BEGIN Records for the task
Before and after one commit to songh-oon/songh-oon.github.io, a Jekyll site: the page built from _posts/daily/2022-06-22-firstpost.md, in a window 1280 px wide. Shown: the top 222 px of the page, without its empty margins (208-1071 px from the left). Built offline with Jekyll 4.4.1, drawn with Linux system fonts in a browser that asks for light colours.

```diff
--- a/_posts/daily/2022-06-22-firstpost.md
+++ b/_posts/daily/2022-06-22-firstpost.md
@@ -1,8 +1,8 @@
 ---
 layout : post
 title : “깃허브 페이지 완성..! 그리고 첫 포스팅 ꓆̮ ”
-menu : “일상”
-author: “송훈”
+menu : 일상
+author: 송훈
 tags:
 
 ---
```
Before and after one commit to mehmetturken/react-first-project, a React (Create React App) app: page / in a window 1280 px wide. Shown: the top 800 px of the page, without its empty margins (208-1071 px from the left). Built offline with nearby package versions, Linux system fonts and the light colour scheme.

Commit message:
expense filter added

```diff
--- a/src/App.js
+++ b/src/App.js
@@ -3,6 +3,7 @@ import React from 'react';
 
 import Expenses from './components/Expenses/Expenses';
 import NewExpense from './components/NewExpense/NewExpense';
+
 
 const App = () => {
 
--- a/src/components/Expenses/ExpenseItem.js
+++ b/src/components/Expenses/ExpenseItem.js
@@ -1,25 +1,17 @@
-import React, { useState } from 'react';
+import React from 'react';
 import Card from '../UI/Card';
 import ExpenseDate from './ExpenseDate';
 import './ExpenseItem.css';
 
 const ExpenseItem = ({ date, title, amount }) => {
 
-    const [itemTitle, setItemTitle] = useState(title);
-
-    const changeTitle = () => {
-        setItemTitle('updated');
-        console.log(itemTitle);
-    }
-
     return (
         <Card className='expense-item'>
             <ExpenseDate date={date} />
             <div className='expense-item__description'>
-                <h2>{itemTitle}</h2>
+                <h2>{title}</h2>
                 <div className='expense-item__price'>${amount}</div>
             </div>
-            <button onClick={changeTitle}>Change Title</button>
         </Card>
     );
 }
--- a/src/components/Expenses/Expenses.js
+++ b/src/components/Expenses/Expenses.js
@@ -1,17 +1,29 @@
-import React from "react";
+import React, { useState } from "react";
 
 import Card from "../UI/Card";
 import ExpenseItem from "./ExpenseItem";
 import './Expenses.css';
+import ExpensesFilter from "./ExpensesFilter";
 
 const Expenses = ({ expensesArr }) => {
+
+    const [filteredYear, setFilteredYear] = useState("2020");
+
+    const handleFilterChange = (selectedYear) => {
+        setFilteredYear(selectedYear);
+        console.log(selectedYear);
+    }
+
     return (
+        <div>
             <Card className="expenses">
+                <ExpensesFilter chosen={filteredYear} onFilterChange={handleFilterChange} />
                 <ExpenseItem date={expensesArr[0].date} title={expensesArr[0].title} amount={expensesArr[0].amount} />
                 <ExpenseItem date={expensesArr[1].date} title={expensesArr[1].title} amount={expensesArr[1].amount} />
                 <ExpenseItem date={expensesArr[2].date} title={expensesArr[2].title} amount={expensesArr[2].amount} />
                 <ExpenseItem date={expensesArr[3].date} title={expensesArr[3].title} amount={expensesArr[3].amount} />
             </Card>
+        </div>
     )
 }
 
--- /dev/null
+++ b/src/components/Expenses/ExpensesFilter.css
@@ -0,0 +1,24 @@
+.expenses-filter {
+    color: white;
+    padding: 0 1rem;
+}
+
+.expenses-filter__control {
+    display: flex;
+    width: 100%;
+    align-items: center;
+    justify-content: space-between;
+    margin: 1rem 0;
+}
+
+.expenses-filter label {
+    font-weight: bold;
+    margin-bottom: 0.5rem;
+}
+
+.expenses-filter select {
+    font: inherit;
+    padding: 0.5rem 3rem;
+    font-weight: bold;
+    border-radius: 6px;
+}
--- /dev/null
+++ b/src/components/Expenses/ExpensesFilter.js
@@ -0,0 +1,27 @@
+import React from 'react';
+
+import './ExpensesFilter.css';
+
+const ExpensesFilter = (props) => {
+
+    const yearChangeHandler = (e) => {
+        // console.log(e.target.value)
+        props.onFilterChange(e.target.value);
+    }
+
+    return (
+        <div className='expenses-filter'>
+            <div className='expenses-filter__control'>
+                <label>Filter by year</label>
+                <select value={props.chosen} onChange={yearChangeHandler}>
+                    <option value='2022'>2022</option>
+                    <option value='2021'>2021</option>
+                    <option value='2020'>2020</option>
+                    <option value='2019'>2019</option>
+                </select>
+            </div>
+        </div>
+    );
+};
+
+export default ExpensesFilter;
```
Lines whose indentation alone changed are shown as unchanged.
END Records for the task
■ Task
Locate the word "const" in the entries, and copy every line where it is found.

■ Your response
 const App = () => {
 const ExpenseItem = ({ date, title, amount }) => {
-    const [itemTitle, setItemTitle] = useState(title);
-    const changeTitle = () => {
 const Expenses = ({ expensesArr }) => {
+    const [filteredYear, setFilteredYear] = useState("2020");
+    const handleFilterChange = (selectedYear) => {
+const ExpensesFilter = (props) => {
+    const yearChangeHandler = (e) => {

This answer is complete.